Task objective: Work out the count of lines in the material where the string "pipeline" shows up, and reply with it alone.

Given records:
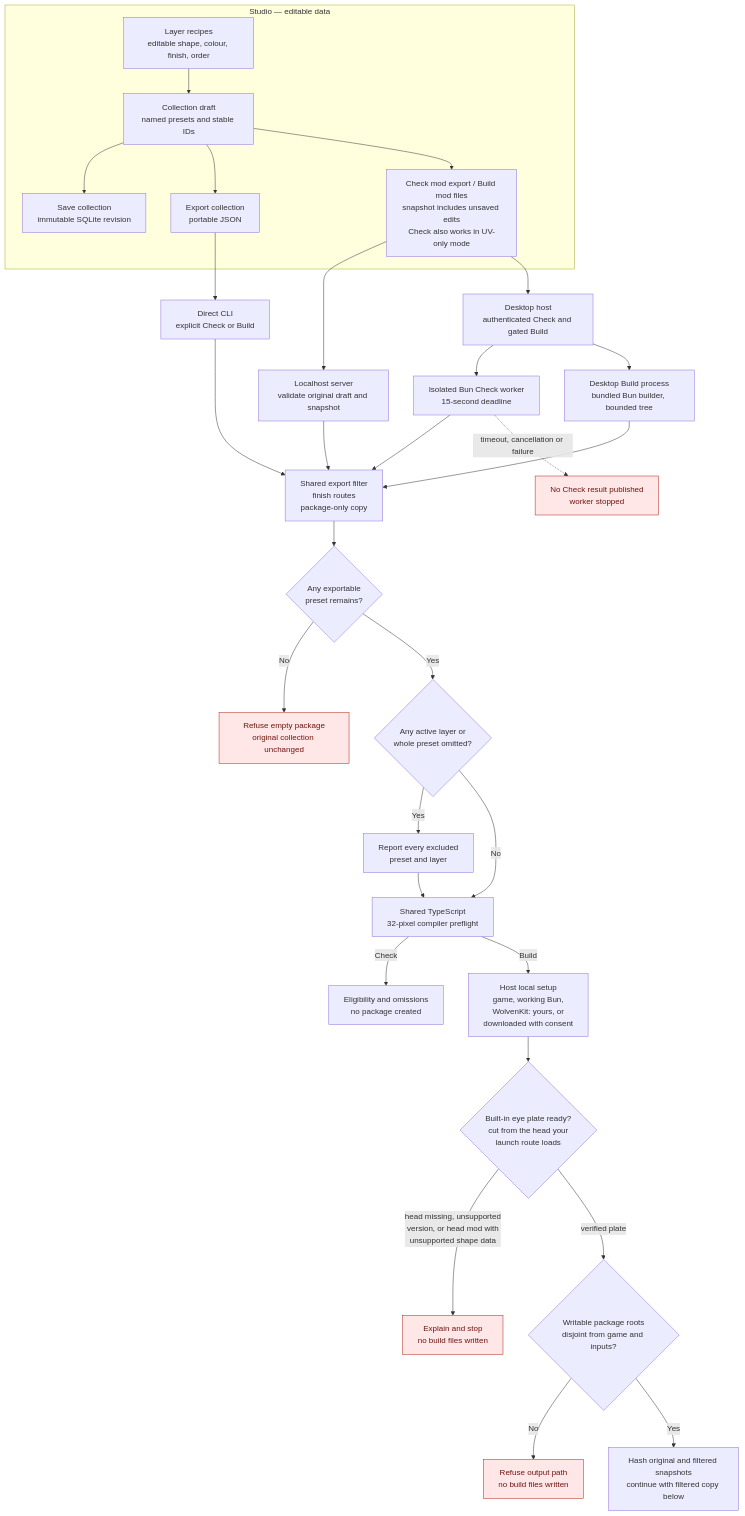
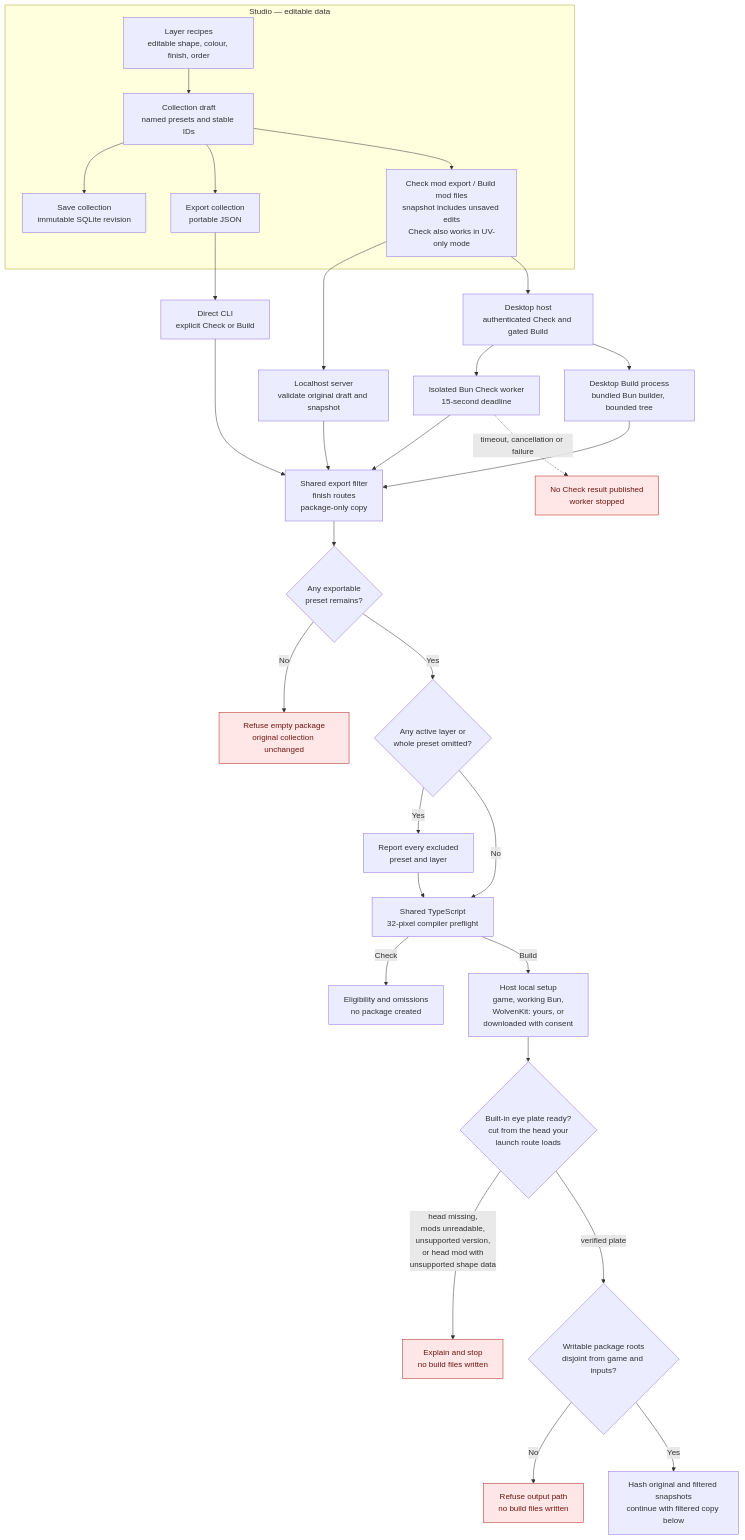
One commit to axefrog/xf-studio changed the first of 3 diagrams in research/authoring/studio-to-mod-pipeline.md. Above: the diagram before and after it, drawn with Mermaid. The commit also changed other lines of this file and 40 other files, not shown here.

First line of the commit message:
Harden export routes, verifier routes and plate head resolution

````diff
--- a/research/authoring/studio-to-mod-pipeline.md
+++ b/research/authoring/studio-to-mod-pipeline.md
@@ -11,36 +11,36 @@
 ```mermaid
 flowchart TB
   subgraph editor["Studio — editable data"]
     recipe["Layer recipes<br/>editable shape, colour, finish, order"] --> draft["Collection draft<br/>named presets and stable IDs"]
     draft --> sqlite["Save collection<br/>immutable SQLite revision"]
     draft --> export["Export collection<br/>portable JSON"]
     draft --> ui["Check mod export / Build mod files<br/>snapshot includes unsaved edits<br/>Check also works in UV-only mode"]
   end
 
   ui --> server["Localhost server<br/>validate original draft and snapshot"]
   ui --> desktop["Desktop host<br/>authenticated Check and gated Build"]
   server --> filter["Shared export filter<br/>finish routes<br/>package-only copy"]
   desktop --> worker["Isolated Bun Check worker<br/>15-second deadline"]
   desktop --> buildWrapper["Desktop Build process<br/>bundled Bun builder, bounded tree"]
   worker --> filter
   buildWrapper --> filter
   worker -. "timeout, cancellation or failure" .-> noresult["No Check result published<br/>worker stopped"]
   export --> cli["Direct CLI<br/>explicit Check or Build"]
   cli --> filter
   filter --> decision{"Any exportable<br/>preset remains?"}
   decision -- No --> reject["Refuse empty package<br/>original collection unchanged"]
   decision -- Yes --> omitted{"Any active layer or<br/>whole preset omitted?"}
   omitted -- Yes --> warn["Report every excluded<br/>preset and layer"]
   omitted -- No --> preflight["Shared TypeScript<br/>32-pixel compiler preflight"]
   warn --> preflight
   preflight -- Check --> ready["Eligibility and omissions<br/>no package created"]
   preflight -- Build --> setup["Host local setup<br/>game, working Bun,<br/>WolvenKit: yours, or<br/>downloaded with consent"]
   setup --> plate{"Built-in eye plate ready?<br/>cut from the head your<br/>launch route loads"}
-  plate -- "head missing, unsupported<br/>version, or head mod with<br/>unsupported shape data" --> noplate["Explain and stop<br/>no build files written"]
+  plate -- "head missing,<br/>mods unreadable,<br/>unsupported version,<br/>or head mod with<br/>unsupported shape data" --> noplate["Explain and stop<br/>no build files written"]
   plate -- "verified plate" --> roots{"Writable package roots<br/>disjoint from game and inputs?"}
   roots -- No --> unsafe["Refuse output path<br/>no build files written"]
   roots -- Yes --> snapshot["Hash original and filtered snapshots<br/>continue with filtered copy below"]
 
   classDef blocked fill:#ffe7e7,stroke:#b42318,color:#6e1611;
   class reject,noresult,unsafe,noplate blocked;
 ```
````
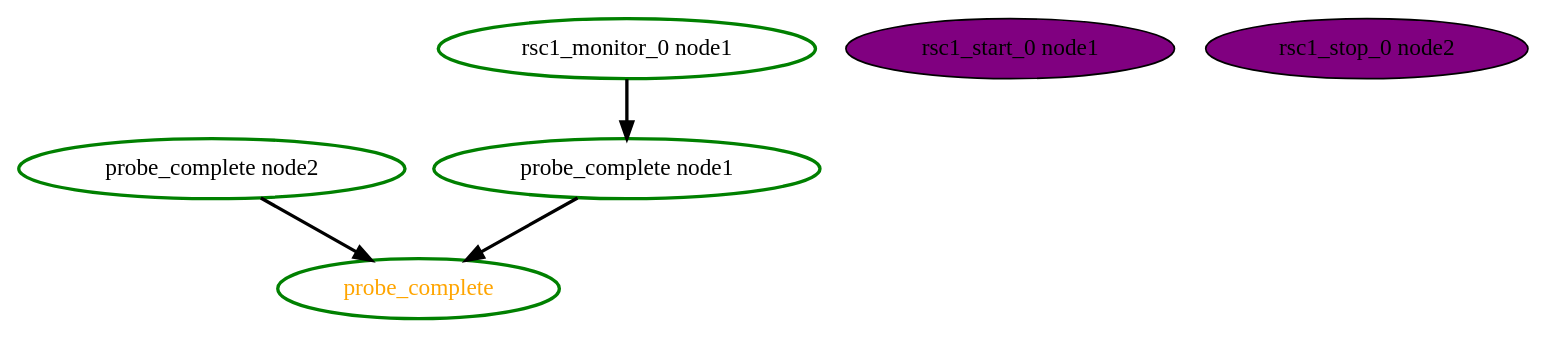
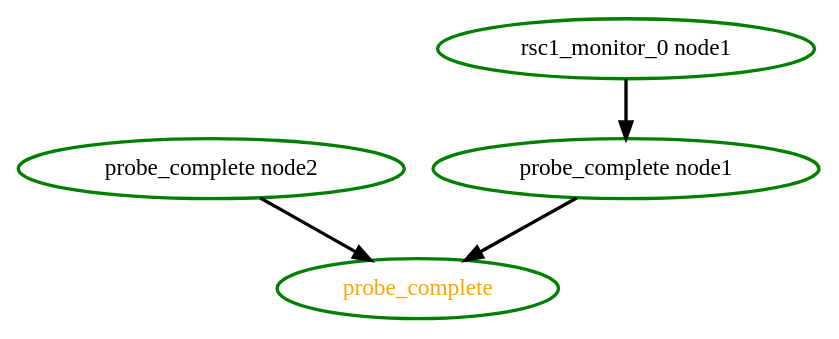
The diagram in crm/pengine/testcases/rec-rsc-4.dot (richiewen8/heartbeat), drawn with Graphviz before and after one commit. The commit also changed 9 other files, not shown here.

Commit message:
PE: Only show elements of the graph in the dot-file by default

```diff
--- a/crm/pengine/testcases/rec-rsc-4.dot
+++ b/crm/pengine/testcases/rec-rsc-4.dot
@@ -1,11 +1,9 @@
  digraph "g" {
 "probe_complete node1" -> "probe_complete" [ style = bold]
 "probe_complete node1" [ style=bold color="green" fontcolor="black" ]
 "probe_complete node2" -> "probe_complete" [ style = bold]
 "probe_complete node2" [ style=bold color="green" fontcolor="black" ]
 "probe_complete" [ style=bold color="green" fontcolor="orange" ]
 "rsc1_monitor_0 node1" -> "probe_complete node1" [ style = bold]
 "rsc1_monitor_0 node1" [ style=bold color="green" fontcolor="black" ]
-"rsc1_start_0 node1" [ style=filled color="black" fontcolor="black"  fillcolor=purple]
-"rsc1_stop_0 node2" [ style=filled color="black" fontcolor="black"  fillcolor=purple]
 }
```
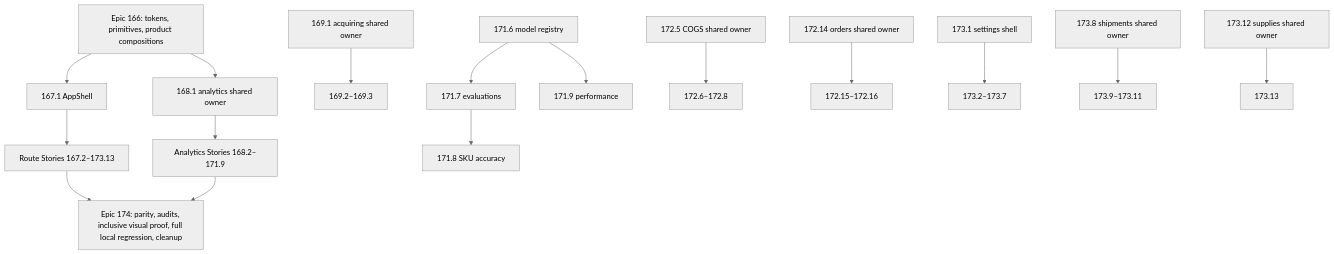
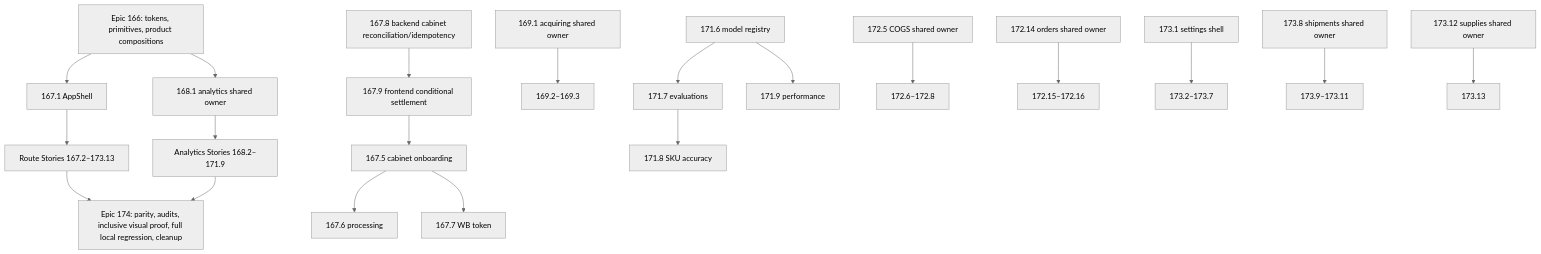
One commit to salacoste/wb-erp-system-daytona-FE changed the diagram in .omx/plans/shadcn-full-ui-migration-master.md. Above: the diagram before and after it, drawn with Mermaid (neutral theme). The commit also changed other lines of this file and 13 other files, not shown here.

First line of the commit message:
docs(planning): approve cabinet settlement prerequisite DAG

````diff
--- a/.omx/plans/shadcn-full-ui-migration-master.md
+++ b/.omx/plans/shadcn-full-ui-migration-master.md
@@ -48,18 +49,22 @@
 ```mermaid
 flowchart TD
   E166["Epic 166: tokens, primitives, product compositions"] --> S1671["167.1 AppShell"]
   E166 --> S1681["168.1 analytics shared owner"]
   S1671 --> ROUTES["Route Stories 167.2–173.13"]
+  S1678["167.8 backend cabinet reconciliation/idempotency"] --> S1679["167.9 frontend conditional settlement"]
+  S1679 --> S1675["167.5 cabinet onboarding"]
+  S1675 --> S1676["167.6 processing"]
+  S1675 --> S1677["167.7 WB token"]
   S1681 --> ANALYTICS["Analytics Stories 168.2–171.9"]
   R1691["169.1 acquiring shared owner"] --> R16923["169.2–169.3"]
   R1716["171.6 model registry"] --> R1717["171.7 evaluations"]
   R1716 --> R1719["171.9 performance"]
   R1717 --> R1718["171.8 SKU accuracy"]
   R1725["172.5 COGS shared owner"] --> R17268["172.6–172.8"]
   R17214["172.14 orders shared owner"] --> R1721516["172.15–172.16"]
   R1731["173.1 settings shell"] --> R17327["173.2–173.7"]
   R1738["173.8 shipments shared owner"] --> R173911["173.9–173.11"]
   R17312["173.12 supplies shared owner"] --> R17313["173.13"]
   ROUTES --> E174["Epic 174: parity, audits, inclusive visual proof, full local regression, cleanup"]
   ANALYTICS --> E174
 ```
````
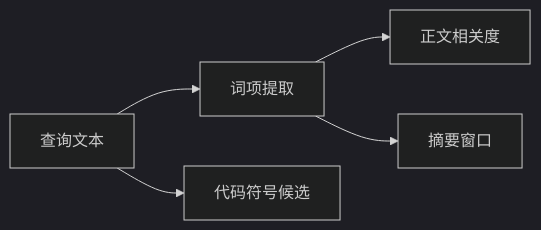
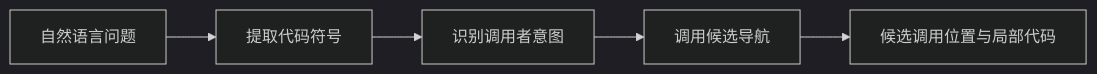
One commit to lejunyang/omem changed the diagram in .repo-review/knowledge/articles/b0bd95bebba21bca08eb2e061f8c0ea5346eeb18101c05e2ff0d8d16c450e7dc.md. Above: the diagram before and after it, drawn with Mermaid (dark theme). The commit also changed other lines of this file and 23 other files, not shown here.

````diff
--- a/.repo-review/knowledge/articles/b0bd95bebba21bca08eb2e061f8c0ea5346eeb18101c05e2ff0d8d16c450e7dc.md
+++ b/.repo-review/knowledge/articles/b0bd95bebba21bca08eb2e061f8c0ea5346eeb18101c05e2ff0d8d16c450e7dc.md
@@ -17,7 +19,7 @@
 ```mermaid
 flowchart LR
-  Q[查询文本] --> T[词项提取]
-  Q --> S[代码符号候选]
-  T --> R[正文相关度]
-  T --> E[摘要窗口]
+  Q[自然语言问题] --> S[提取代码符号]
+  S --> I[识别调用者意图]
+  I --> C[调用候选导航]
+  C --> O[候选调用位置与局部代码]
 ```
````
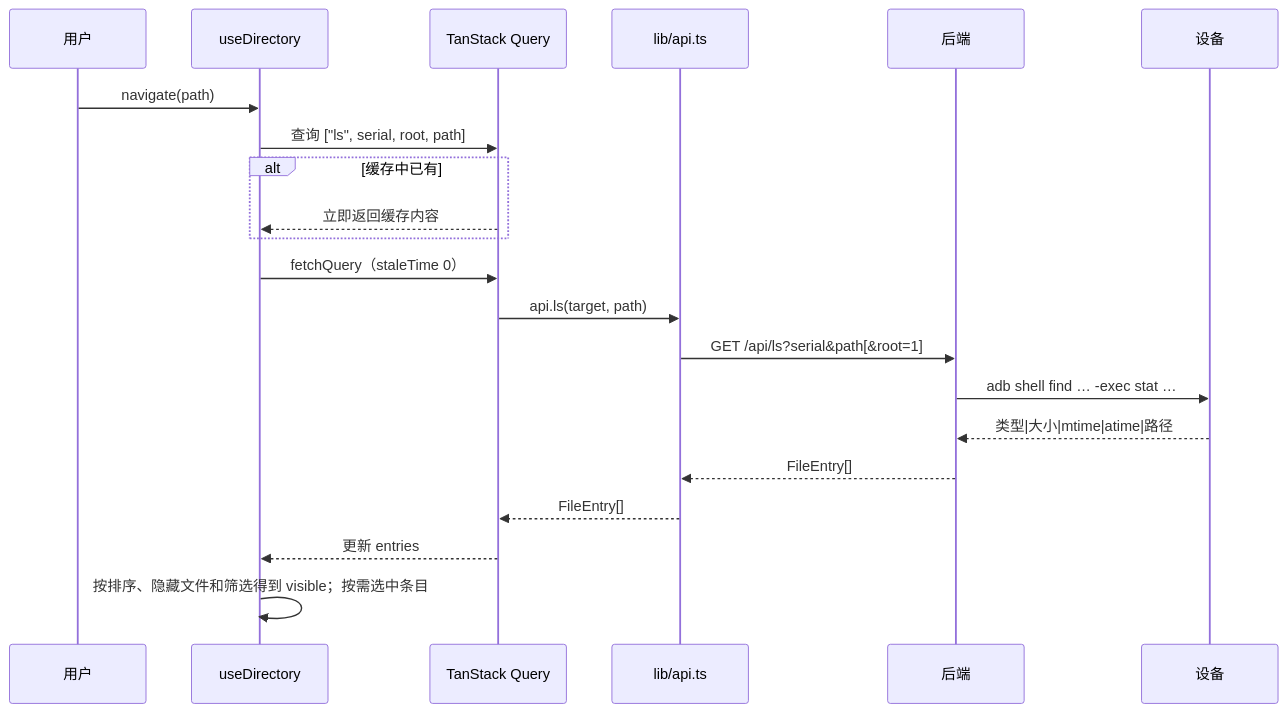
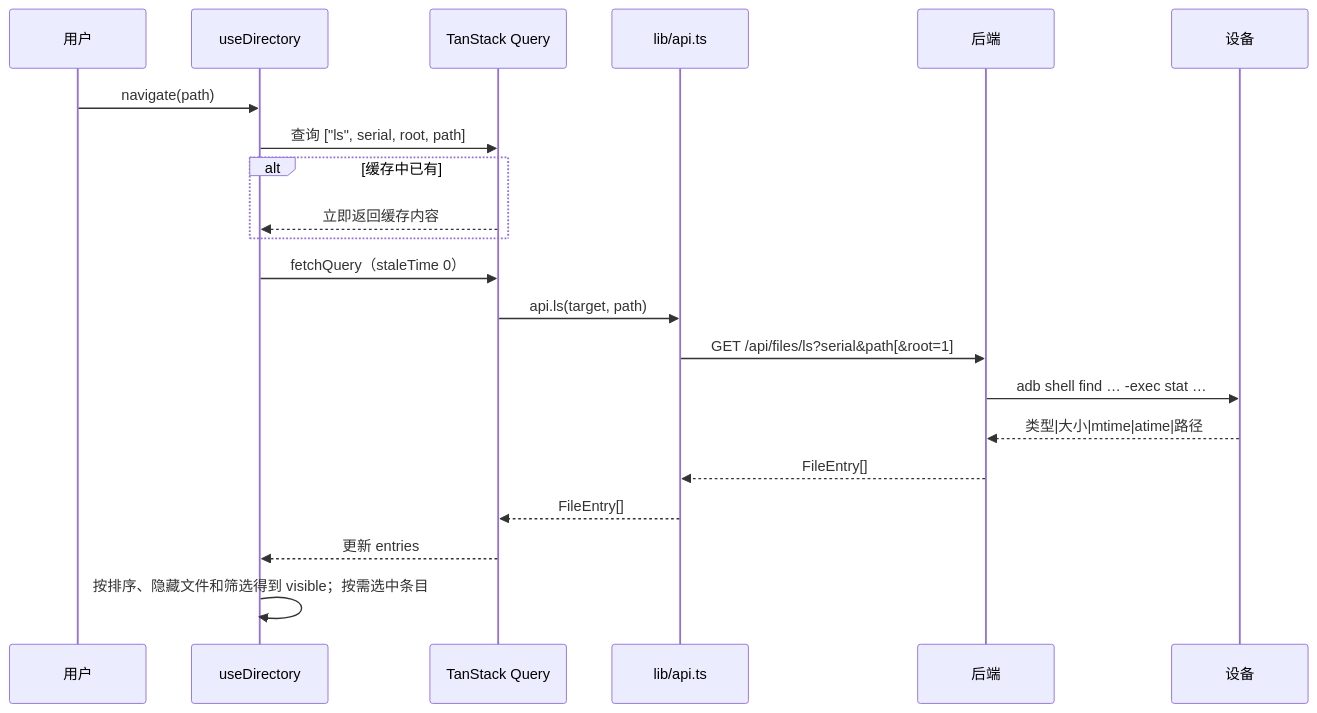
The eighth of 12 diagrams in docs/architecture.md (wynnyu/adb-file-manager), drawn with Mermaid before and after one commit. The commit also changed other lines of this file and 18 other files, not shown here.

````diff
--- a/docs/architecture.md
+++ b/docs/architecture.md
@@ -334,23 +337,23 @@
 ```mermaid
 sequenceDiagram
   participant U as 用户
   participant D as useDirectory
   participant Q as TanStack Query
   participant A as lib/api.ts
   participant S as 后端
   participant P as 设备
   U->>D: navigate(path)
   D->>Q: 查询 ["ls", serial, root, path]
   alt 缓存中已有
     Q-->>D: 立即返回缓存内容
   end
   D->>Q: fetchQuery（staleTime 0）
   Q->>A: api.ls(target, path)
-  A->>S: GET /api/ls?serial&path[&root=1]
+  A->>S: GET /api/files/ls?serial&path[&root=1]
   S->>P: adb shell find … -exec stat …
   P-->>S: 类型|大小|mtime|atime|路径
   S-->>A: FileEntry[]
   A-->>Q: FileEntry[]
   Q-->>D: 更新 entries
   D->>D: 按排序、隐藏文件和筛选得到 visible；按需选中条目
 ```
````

Reply to the task: 3